Rabat - The latest World Bank (WB) report on the Moroccan economy in 2017 is still a source of unrest for the Moroccan government. After being rejected by a large part of the government, the document is sparking the indignation of the Moroccan economists.
Rabat – The latest World Bank (WB) report on the Moroccan economy in 2017 is still a source of unrest for the Moroccan government. After being rejected by a large part of the government, the document is sparking the indignation of the Moroccan economists.
The WB’s report’s conclusions on the health of the Moroccan economy were very severe. According to the bank, the economic model of the kingdom is at a crucial point. Morocco has not made enough progress to converge its economic growth with advanced countries in the coming decades.
The 300-page document providing a detailed diagnosis of the economic and social performance of Morocco over the last decades was vigorously debated during a round table organized by the Center of Reflection Aziz Belal (CERAB) and the Association of Economists of Morocco (AEM) last weekend, reports the newspaper L’Economiste.
The report was a very difficult pill to swallow for the members of CERAB and the AEM, who deemed it necessary to voice their response with a counter-report criticizing the work of the WB to help authorities understand the situation more clearly. Some economists even denounced what they believed to be “the emptiness at the root of the situation that prompted the experts of the World Bank to play the role of commentators instead of taking the initiative,” writes L’Economiste.
While some of the present experts explained that the report can not be questioned, they believe, however, that “the World Bank’s assumptions are wrong, do not reflect reality and its recommendations are biased.”
However, L’Economiste has tempered the ardor of critics of the WB’s report by reminding them that even political parties have evoked the weakness of the Moroccan economic model without making any corrections.
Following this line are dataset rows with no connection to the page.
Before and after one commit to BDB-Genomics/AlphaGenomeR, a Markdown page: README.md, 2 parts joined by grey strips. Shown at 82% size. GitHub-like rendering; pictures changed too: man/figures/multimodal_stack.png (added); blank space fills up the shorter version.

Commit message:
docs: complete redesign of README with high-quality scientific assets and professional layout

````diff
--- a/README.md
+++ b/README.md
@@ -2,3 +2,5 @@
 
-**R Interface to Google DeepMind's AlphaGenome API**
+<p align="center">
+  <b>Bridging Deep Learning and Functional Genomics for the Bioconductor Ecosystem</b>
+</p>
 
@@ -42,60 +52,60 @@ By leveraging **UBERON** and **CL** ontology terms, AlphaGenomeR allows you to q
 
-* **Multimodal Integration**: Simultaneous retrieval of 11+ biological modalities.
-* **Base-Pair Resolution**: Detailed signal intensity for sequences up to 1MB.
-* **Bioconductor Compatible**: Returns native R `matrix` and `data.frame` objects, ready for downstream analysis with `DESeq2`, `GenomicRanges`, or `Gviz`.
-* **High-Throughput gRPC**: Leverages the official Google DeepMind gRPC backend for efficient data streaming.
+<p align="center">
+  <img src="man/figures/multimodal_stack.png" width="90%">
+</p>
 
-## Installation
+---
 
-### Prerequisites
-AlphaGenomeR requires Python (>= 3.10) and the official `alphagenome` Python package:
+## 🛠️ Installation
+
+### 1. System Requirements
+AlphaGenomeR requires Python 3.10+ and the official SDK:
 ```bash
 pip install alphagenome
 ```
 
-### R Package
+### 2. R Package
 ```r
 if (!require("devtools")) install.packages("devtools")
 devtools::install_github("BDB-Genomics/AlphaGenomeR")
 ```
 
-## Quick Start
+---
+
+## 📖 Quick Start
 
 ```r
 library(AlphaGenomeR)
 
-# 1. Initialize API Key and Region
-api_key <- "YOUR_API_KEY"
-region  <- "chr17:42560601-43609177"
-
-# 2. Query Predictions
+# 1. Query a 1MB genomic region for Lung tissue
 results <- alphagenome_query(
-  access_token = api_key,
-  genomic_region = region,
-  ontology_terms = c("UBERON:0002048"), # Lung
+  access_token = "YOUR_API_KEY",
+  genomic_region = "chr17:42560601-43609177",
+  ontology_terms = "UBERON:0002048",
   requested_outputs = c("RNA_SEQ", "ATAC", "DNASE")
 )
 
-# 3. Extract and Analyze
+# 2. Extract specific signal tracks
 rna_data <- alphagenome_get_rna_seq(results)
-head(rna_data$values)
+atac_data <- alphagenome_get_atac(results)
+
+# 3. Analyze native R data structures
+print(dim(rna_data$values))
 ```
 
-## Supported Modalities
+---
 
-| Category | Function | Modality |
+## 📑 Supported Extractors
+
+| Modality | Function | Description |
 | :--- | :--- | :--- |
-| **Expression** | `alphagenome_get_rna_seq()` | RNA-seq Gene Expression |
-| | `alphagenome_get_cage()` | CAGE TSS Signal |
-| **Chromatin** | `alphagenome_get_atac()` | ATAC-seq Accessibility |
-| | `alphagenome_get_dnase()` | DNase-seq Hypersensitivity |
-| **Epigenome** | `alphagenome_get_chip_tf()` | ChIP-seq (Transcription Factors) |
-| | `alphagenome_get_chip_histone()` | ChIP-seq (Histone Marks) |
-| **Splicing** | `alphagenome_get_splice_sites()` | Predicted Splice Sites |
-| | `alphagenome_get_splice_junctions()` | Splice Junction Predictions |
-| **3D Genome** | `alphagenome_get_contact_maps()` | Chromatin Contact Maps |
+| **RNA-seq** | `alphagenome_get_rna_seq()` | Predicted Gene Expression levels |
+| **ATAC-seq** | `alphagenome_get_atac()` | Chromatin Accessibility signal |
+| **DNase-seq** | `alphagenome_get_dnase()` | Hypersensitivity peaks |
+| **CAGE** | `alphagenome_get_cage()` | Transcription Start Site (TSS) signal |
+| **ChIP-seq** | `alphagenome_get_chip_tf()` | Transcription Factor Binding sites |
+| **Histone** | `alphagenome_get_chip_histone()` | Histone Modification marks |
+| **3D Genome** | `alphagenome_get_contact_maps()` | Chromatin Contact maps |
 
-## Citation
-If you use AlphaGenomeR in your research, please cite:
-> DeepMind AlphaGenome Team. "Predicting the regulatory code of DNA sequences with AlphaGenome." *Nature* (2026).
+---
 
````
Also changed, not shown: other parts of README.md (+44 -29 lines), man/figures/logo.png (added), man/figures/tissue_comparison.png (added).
To this objection, the circle of economists replied that “we must be the locomotives of ideas and not comment on what others write.”
Since its publication on May 15, the report sparked great controversy. Lahcen Daoudi, Minister of General Affairs stated during the presentation of the report that the government was having difficulty accepting the conclusions of the World Bank.
“We can agree on many things but relativize others. The report was drawn up according to the vision of the World Bank and it can not have the support of Morocco, especially on the political side. We want the World Bank to distance itself from certain discourses,” the minister said.
In the regional context, the Moroccan economy has shown resilience, with more vigorous growth than elsewhere. However, the World Bank stated that considering its efforts to invite investment, the Kingdom is poorly rewarded. In addition, the job content of growth has deteriorated, which results in a high unemployment rate of around 9 percent, with an alarming level among young people.
The World Bank’s accelerated economic convergence scenario assumes an increase in total factor productivity of 2 percent per annum and an increase in the employment rate of the working-age population to 55 percent by 2040 compared to 45 percent in 2015. The cumulative effect of increases in productivity and employment would lead to a stronger and sustained trend growth of at least 4.5 percent per year until 2040.
This challenge is certainly big, but is achievable, according to the report, by enacting a profound structural transformation of the economy and substantial efficiency gains. The report called on Morocco to make greater efforts to accumulate more intangible capital. The global institution advocates the reorientation of public policies towards the development of intangible capital, including human capital.
In this context, the bank stressed that any progress would be futile without educational reform. “An educational miracle” is paramount. The backlog accumulated by Morocco in this sector is so enormous that it would take about thirty years to match the level of learning currently observed in emerging countries such as Turkey.